secured to the rear corners of the upper aeroplane, and a rope
extending along the rear edge of the lower aeroplane, passing
through guides at the rear corners thereof, and having its ends
secured to the front corners of the upper aeroplane,
substantially as described.

18.  A flying machine comprising two superposed aeroplanes,
normally flat but flexible, upright standards connecting the
margins of said aeroplanes, said standards being connected to
said aeroplanes by universal joints, diagonal stay-wires
connecting the opposite ends of the adjacent standards, a rope
extending along the front edge of the lower aeroplane, passing
through guides at the front corners thereof, and having its ends
secured to the rear corners of the upper aeroplane, and a rope
extending along the rear edge of the lower aeroplane, passing
through guides at the rear corners thereof, and having its ends
secured to the front corners of the upper aeroplane, in
combination with a vertical rudder, and a tiller-rope connecting
said rudder with the rope extending along the rear edge of the
lower aeroplane, substantially as described.
                              ORVILLE WRIGHT.
                              WILBUR WRIGHT.
Chas. E. Taylor. 
E. Earle Forrer.

                      APPENDIX C

Proclamation published by the French Government on balloon
ascents, 1783.


On the Ascent of balloons or globes in the air.  The one
in question has been raised in Paris this day, 27th August,
1783, at 5 p.m., in the Champ de Mars.

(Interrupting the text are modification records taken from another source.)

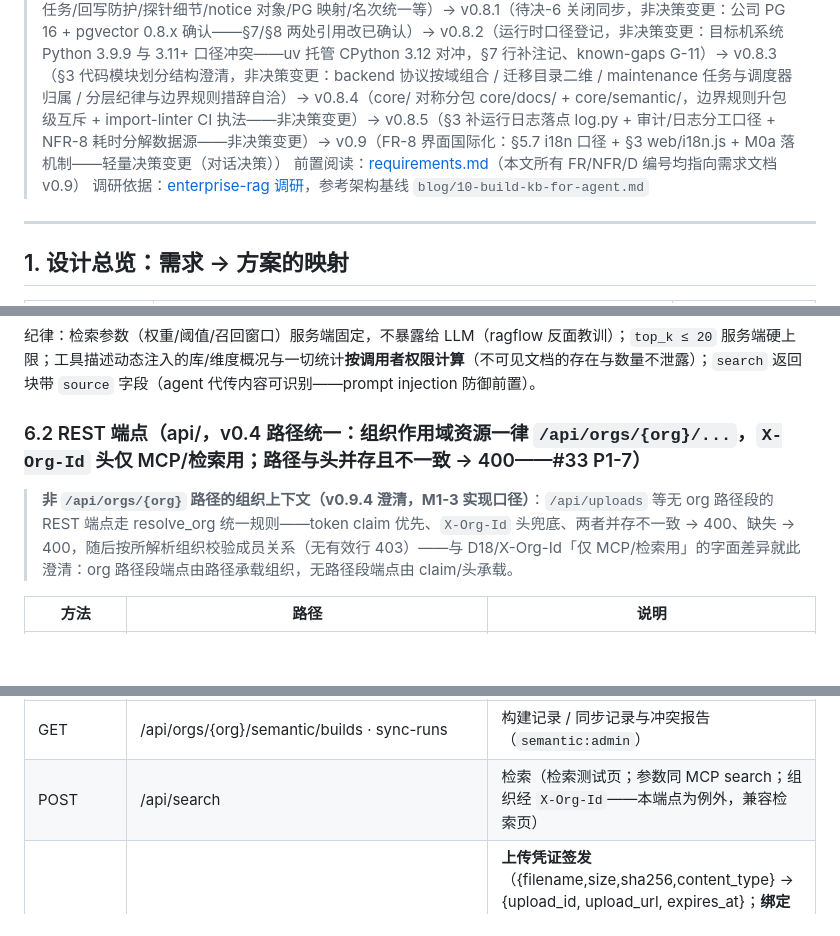
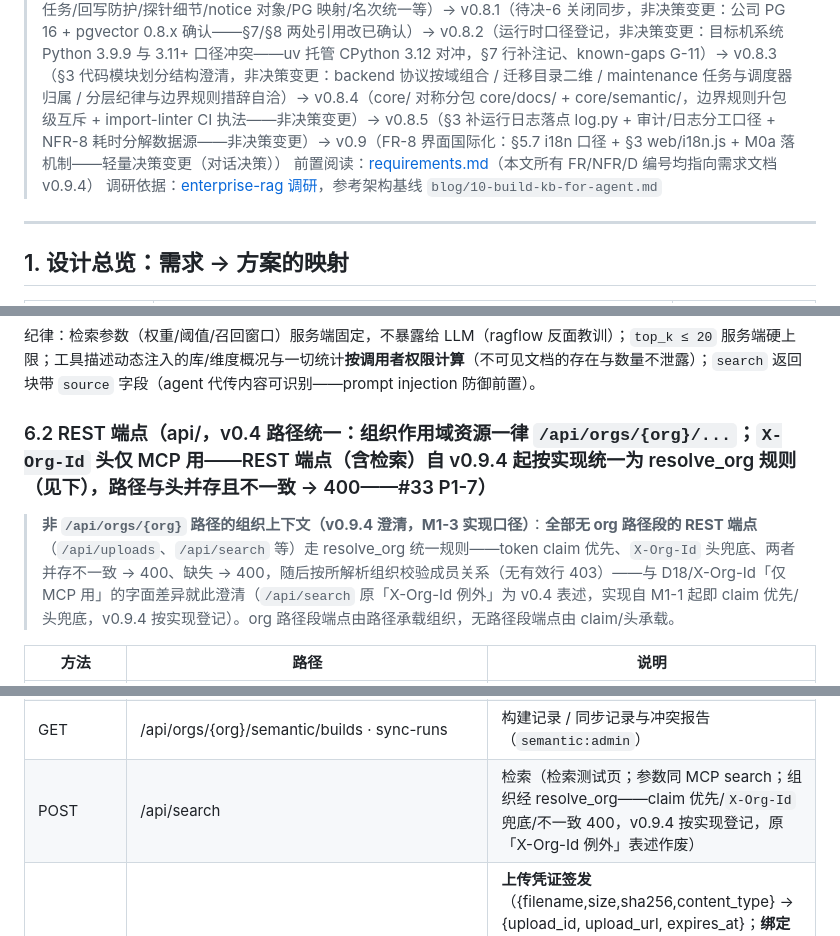
Before and after one commit to yq3/knowledge-lattice, a Markdown page: docs/design.md, 3 parts joined by grey strips. Drawn GitHub-style; blank space fills up the shorter version.

Commit message:
[task-knowledge-lattice-m1-3] R2: docs 补正（doc-only 复核 P2-1 FR-1 截断二义定拒绝 + P2-2 §6.2 X-Org-Id 表述按实现统一 resolve_org + G-12 模板字段补齐——supervised-coding 落笔）

```diff
--- a/docs/design.md
+++ b/docs/design.md
@@ -4,5 +4,5 @@
 > 日期：2026-10-16 初稿 → v0.2（#31）→ v0.3（#32）→ v0.4（#33+#34，冻结版）→ v0.5（#35，D23）→ v0.5.1（#36，原型基线更新）→ v0.5.2（术语修订：骨架→源端事实）→ v0.6（#37，非决策变更：源系统接入前置条件 + 实体维度 ACL 演进缝登记；版本号与需求文档统一）→ v0.6.1（#39，非决策变更：#38 评审衍生三处正文修正——sem_rel_types 全局表表述 / 请求体权限字段口径对齐 FR-4 / M1 验收 T19·T20 半句限定）→ v0.7（#41，决策变更：D12 嵌入/重排 API 化 + D24 存储后端双实现 + 源系统 MCP 口径 + ES 演进缝登记）→ v0.7.1（#42 必修1 回写，非决策变更：rerank 端点确认同步 + §5.2 外发注记）→ v0.7.2（#42 三项拍板落档，非决策变更：PG 正式备选（CI 必跑）+ 探针拒绝档关查询向量路 + 语义层 SQL 下沉 backend）→ v0.8（#42 必修2/3/4 与 P1/P2 全量回写，非决策变更：reembed 任务/回写防护/探针细节/notice 对象/PG 映射/名次统一等）→ v0.8.1（待决-6 关闭同步，非决策变更：公司 PG 16 + pgvector 0.8.x 确认——§7/§8 两处引用改已确认）→ v0.8.2（运行时口径登记，非决策变更：目标机系统 Python 3.9.9 与 3.11+ 口径冲突——uv 托管 CPython 3.12 对冲，§7 行补注记、known-gaps G-11）→ v0.8.3（§3 代码模块划分结构澄清，非决策变更：backend 协议按域组合 / 迁移目录二维 / maintenance 任务与调度器归属 / 分层纪律与边界规则措辞自洽）→ v0.8.4（core/ 对称分包 core/docs/ + core/semantic/，边界规则升包级互斥 + import-linter CI 执法——非决策变更）→ v0.8.5（§3 补运行日志落点 log.py + 审计/日志分工口径 + NFR-8 耗时分解数据源——非决策变更）→ v0.9（FR-8 界面国际化：§5.7 i18n 口径 + §3 web/i18n.js + M0a 落机制——轻量决策变更（对话决策））
-> 前置阅读：[requirements.md](./requirements.md)（本文所有 FR/NFR/D 编号均指向需求文档 v0.9）
+> 前置阅读：[requirements.md](./requirements.md)（本文所有 FR/NFR/D 编号均指向需求文档 v0.9.4）
 > 调研依据：[enterprise-rag 调研](../../research/enterprise-rag/)，参考架构基线 `blog/10-build-kb-for-agent.md`
 
 ---
@@ -1105,9 +1105,9 @@ SELECT e.id, e.type, e.key, e.name, MIN(w.depth) AS depth, GROUP_CONCAT(DISTINCT
 
 纪律：检索参数（权重/阈值/召回窗口）服务端固定，不暴露给 LLM（ragflow 反面教训）；`top_k ≤ 20` 服务端硬上限；工具描述动态注入的库/维度概况与一切统计**按调用者权限计算**（不可见文档的存在与数量不泄露）；`search` 返回块带 `source` 字段（agent 代传内容可识别——prompt injection 防御前置）。
 
-### 6.2 REST 端点（api/，v0.4 路径统一：**组织作用域资源一律 `/api/orgs/{org}/...`**，`X-Org-Id` 头仅 MCP/检索用；路径与头并存且不一致 → 400——#33 P1-7）
+### 6.2 REST 端点（api/，v0.4 路径统一：**组织作用域资源一律 `/api/orgs/{org}/...`**；`X-Org-Id` 头仅 MCP 用——REST 端点（含检索）自 v0.9.4 起按实现统一为 resolve_org 规则（见下），路径与头并存且不一致 → 400——#33 P1-7）
 
-> **非 `/api/orgs/{org}` 路径的组织上下文（v0.9.4 澄清，M1-3 实现口径）**：`/api/uploads` 等无 org 路径段的 REST 端点走 resolve_org 统一规则——token claim 优先、`X-Org-Id` 头兜底、两者并存不一致 → 400、缺失 → 400，随后按所解析组织校验成员关系（无有效行 403）——与 D18/X-Org-Id「仅 MCP/检索用」的字面差异就此澄清：org 路径段端点由路径承载组织，无路径段端点由 claim/头承载。
+> **非 `/api/orgs/{org}` 路径的组织上下文（v0.9.4 澄清，M1-3 实现口径）**：**全部无 org 路径段的 REST 端点**（`/api/uploads`、`/api/search` 等）走 resolve_org 统一规则——token claim 优先、`X-Org-Id` 头兜底、两者并存不一致 → 400、缺失 → 400，随后按所解析组织校验成员关系（无有效行 403）——与 D18/X-Org-Id「仅 MCP 用」的字面差异就此澄清（`/api/search` 原「X-Org-Id 例外」为 v0.4 表述，实现自 M1-1 起即 claim 优先/头兜底，v0.9.4 按实现登记）。org 路径段端点由路径承载组织，无路径段端点由 claim/头承载。
 
 | 方法 | 路径 | 说明 |
 |---|---|---|
@@ -1138,7 +1138,7 @@ SELECT e.id, e.type, e.key, e.name, MIN(w.depth) AS depth, GROUP_CONCAT(DISTINCT
 | POST | /api/orgs/{org}/semantic/sync/{adapter} | 手动触发同步（`semantic:admin`；写 outbox） |
 | POST | /api/orgs/{org}/semantic/yaml/webhook | Git 合并后的回调（校验签名；服务身份）→ 投递 yaml 合并 + 构建 |
 | GET | /api/orgs/{org}/semantic/builds · sync-runs | 构建记录 / 同步记录与冲突报告（`semantic:admin`） |
-| POST | /api/search | 检索（检索测试页；参数同 MCP search；组织经 `X-Org-Id`——本端点为例外，兼容检索页） |
+| POST | /api/search | 检索（检索测试页；参数同 MCP search；组织经 resolve_org——claim 优先/`X-Org-Id` 兜底/不一致 400，v0.9.4 按实现登记，原「X-Org-Id 例外」表述作废） |
 | POST | /api/uploads | **上传凭证签发**（{filename,size,sha256,content_type} → {upload_id, upload_url, expires_at}；**绑定 sub+org+服务身份**，#33 P1-3）。uploads 表 DDL 以迁移 0003 为准（**实现细节不入 §4——v0.9.4 登记**：三要素列/issued→uploaded→consumed 状态机/expires_at/doc_id·task_id 追溯列） |
 | PUT | /api/uploads/{upload_id} | **接收文件字节**（v0.4 补——Bearer 鉴权 + **校验 sub、org、服务身份三者一致且未过期、未使用**（与签发绑定，T11）；按声明 size 拒绝（v0.9.4 勘误——原「截断/拒绝」二义，TEST-CASES 附录 A-13 定拒绝；含不足声明 400 对称面）、写盘后校验 sha256、全局上限 200MB；**M1 集成期实现**，人工 multipart 不依赖） |
 | GET | /api/orgs/{org}/audit | 审计查询（org_admin 全量 / 系统管理员仅元数据——FR-6 分级） |
```
Also changed, not shown: other parts of docs/design.md (+1 -1 lines), docs/known-gaps.md (+3 -0 lines), docs/requirements.md (+2 -2 lines).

A Discovery has been made, which the Government deems it right to
make known, so that alarm be not occasioned to the people.

On calculating the different weights of hot air, hydrogen gas,
and common air, it has been found that a balloon filled with
either of the two former will rise toward heaven till it is in
equilibrium with the surrounding air, which may not happen until
it has attained a great height.

The first experiment was made at Annonay, in Vivarais, MM.
Montgolfier, the inventors; a globe formed of canvas and paper,
105 feet in circumference, filled with heated air, reached an
uncalculated height.  The same experiment has just been renewed
in Paris before a great crowd.  A globe of taffetas or light
canvas covered by elastic gum and filled with inflammable air,
has risen from the Champ de Mars, and been lost to view in the
clouds, being borne in a north-westerly direction.  One cannot
foresee where it will descend.

It is proposed to repeat these experiments on a larger scale. 
Any one who shall see in the sky such a globe, which resembles
'la lune obscurcie,' should be aware that, far from being an
alarming phenomenon, it is only a machine that cannot possibly
cause any harm, and which will some day prove serviceable to the
wants of society.


End Project Gutenberg Etext of A History of Aeronautics